• **Problem description**
Copy out each line of the entries below in which the string "later" appears.
Start of Data shown
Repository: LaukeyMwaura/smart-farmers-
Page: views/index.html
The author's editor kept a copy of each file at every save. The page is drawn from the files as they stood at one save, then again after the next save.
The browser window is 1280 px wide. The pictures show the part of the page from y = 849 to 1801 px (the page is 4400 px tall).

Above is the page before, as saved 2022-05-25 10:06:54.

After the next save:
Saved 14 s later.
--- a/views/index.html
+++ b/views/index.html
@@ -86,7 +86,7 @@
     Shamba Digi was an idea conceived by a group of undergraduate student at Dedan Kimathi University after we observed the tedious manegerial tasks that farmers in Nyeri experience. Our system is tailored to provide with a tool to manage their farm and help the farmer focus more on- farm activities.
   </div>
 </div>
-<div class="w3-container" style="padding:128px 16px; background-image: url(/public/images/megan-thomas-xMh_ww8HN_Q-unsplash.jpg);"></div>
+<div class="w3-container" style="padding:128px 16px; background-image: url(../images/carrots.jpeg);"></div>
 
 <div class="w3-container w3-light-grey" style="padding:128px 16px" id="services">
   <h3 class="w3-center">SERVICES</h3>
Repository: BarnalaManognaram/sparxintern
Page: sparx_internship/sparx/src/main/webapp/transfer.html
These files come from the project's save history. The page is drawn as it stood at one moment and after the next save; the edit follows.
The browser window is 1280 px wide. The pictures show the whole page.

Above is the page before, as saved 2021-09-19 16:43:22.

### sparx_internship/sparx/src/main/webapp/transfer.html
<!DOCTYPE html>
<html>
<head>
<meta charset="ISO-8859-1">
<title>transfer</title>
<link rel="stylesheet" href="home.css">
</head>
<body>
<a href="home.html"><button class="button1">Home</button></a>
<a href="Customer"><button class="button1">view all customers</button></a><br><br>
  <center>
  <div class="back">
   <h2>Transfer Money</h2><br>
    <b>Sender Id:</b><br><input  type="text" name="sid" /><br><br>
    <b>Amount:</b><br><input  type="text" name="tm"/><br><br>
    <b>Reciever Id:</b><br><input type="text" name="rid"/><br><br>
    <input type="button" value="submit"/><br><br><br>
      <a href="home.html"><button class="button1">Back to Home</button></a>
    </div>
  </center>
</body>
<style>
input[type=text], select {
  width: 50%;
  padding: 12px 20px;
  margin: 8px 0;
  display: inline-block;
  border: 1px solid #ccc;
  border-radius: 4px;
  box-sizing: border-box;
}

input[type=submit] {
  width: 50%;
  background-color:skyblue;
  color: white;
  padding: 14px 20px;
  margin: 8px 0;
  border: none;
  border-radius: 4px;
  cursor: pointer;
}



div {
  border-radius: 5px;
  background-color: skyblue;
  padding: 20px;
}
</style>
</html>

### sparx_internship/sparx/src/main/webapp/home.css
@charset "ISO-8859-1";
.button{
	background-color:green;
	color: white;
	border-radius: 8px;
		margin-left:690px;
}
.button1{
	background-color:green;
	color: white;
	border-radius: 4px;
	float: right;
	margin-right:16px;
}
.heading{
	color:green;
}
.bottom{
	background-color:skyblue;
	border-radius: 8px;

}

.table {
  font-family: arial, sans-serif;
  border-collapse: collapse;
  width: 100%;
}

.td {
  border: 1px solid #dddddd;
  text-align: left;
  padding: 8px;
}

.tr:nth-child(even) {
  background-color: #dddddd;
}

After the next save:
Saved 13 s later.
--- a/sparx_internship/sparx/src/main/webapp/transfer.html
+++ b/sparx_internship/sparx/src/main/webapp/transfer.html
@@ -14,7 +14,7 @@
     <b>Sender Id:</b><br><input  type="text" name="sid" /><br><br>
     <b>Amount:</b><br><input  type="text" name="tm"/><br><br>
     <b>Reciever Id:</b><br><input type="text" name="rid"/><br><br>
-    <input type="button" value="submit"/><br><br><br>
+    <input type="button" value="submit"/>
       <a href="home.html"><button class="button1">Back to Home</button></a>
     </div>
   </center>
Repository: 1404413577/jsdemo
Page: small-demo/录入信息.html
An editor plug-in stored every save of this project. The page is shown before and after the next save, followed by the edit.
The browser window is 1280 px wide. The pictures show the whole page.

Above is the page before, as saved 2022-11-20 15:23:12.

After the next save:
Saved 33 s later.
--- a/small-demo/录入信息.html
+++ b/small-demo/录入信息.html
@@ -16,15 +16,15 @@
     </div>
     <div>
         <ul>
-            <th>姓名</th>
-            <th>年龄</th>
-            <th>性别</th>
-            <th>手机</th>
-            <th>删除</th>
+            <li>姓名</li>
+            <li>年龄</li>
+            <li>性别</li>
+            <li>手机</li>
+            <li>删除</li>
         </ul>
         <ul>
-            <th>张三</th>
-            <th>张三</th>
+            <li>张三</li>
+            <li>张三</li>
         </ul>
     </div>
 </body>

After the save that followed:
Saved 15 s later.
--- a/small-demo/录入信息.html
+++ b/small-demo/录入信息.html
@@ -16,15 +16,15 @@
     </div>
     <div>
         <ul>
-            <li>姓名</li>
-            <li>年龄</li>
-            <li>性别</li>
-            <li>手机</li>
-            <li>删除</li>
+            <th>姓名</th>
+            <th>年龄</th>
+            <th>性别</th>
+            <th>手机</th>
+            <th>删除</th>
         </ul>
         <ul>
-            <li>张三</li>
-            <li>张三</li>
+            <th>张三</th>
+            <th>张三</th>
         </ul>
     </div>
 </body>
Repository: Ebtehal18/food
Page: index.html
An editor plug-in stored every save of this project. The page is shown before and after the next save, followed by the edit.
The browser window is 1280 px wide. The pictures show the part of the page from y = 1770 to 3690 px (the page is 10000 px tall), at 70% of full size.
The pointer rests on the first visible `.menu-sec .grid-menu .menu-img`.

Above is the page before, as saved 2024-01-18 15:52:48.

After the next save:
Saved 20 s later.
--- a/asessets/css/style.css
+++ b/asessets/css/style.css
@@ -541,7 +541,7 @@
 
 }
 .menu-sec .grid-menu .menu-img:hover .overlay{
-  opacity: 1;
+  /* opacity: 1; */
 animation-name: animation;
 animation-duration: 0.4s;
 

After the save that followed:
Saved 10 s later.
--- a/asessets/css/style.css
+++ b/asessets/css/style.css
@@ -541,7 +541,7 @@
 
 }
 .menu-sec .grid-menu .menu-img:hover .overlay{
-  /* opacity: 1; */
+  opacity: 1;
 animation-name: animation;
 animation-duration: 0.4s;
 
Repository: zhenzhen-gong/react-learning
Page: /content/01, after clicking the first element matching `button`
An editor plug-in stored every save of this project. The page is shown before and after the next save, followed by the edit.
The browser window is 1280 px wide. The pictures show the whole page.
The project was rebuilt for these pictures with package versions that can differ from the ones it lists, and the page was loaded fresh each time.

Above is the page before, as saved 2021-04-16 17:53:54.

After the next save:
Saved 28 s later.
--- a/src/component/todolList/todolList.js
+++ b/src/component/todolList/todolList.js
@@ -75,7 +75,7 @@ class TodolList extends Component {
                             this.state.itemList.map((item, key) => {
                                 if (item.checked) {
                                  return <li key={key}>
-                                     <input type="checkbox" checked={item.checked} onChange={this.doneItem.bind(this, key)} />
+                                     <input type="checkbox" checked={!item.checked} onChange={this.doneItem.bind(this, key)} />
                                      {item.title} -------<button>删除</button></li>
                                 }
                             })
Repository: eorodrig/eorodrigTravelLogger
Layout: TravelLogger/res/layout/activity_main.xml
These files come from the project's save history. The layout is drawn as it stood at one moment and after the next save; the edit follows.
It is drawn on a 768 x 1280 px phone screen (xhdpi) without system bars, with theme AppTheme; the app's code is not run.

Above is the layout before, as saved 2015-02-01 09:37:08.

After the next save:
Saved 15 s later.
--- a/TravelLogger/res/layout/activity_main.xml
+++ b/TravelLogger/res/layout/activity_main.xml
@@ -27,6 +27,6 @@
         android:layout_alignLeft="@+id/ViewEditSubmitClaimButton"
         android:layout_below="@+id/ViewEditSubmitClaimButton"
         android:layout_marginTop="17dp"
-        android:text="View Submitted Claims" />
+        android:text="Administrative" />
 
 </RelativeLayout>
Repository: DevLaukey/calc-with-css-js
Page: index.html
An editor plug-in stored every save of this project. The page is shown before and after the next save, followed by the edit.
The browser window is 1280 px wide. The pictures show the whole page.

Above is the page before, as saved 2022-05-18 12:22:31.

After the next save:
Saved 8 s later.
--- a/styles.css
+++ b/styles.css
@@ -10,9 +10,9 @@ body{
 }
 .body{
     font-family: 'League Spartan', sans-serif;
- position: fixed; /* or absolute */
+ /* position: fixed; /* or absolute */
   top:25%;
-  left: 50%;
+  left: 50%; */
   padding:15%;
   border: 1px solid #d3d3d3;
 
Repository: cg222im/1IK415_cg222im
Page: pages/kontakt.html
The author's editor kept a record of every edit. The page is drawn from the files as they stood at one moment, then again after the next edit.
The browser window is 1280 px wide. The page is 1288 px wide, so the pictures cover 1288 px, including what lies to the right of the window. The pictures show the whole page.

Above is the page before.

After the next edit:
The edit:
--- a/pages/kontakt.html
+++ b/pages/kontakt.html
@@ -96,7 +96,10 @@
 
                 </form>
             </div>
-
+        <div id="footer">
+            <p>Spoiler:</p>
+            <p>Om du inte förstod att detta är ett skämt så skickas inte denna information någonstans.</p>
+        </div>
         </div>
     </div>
End of Data shown
• **Reply**
Saved 14 s later.
Saved 13 s later.
Saved 33 s later.
Saved 15 s later.
Saved 20 s later.
Saved 10 s later.
Saved 28 s later.
Saved 15 s later.
Saved 8 s later.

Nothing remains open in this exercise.